15 April 2014, Abuja – Fresh facts emerged on Monday that thousands of workers in the electricity generation and distribution companies would lose their jobs as the six-month contractual employment given to them by the new investors expires on April 30.
Already, tension is mounting across the companies as the workers’ fate hangs in the balance.
The Federal Government had on November 1, 2013, handed over to private investors the 11 distribution and four generation companies carved out of the defunct Power Holding Company of Nigeria.
The government had ordered the retrenchment of no fewer than 20,000 PHCN workers ahead of the takeover of the 18 successor companies.

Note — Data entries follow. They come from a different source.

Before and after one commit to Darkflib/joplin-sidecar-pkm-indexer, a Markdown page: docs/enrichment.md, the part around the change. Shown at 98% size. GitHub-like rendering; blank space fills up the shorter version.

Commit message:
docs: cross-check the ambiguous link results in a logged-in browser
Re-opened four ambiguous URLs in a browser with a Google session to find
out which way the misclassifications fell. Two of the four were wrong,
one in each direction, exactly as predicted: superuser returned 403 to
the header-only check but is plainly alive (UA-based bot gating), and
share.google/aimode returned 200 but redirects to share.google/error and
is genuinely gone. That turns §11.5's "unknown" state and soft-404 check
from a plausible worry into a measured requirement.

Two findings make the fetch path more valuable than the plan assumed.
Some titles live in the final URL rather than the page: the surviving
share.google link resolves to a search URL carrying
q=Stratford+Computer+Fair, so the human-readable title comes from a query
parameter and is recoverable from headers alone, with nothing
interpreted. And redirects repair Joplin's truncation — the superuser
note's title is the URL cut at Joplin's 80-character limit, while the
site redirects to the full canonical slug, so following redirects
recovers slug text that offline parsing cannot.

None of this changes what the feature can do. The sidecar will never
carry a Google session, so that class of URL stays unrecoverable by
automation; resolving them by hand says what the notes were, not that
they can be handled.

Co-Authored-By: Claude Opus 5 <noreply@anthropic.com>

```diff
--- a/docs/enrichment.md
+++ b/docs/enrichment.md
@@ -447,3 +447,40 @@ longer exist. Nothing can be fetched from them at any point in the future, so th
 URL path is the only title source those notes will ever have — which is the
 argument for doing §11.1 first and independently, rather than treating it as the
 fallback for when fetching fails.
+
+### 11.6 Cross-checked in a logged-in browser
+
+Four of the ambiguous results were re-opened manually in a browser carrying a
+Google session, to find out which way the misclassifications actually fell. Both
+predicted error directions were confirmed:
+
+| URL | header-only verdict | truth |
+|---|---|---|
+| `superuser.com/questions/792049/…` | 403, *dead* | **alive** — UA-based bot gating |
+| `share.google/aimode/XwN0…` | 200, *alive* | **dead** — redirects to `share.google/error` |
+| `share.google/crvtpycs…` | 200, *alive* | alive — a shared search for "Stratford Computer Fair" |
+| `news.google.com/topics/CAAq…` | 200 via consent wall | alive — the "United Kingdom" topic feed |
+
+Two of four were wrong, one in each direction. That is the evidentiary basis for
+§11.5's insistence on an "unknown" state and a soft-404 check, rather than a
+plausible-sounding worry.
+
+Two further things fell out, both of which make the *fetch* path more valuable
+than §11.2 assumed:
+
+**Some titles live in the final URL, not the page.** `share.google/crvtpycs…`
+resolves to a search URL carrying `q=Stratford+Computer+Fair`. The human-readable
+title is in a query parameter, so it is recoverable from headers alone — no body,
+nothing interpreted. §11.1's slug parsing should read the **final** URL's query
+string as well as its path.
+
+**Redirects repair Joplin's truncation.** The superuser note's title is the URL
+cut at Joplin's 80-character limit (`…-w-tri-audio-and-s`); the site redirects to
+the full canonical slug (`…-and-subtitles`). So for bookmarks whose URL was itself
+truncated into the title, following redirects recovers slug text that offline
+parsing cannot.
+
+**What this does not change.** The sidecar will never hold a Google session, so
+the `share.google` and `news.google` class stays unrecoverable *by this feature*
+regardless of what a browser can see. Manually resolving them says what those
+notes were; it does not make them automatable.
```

This was said to be in response to the demands of the new investors, who wanted the 50,000 plus PHCN workforce reduced before the takeover.
Though 47,913 PHCN workers were disengaged following the privatisation of the power firms, the new investors were contractually required to retain some workers.
About 25,000 workers, experts said, might have been retained by the new investors following an agreement with the BPE.
One of the retained workers, who did not want to be named, said, “They gave all of us disengagement letters and this was jointly done by the new investors and the BPE. However, the investors retained some of us and gave us engagement letters for a six-month contractual employment, which ends on April 30. So, they have the right to sack or retain whoever they wish.”
Our correspondent gathered that some of the investors were already carrying out the reassessment of the current workforce in order to determine those who would remain in the system after April 30.
It was specifically learnt that the NEDC/KEPCO Consortium, which owns the Ikeja Disco and Egbin Power Plc, contracted KPMG to carry out the competency validation and reassessment of workers.
A source, who works with the company, said though all the workers had received their entitlements from the government, tension was mounting because many of them might be disengaged by the end of the month.
“Because there can’t be a vacuum in the sector, everyone who will come to work on May 1 would have known by April 30,” the source said.
Following the privatisation of the PHCN and its successor companies, the Ikeja Disco went to NEDC/KEPCO; Eko Disco to West Power and Gas; Port Harcourt Disco to 4Power Consortium; Benin Disco to Vigeo Consortium; Jos Disco to Aura Energy; and Abuja Disco to Kann Consortium.
Similarly, Integrated Energy Distribution and Marketing Company took over the Ibadan and Yola Discos; Sahelian Power took over the Kano Disco; while Ughelli Power Plc went to the Transcorp/Woodrock Consortium.
The Geregu Power Plc was handed over to Amperion; Kainji Power Plc went to Mainstream Energy Limited; Sapele Plc to CMEC/EUAFRIC Energy JV and Shiroro Hydropower Station was handed over to North South Power Company.
The government, through the Bureau of Public Enterprises, had spent N360bn to settle the terminal benefits of 51,247 PHCN workers.
Of the 51,247 workers, the Director-General, BPE, Mr. Benjamin Dikki, had in December 2013, said 47,913 were active members of staff, while 3,334 were retired workers of the company.
The PUNCH had on Friday reported that about 1,580 workers of the Jos Electricity Distribution Company and Ibadan Electricity Distribution Company would be relieved of their appointments when their contract employment ends on April 30.
Specifically, the Jos Disco was said to be planning to sack 1,000 of its workers, while the Ibadan Disco had pencilled down 580 names for disengagement.
A source in the National Union of Electricity Employees, who asked not to be named because of the sensitivity of the matter, confirmed that the Jos Disco would have sacked 1,000 workers last week but for the intervention of the union.
The source reiterated that the managements of some of the power firms were finding it difficult to pay salaries, hence the mass sacking at the end of April.
As such, he said several thousands of workers would definitely be asked to go as the new investors continued to battle with huge funding requirements to plug technical, operational and infrastructure loopholes bedevilling the sector.
He, however, warned that the investors had the right to retain or sack any worker considering the fact that their employment was temporary.
– The Punch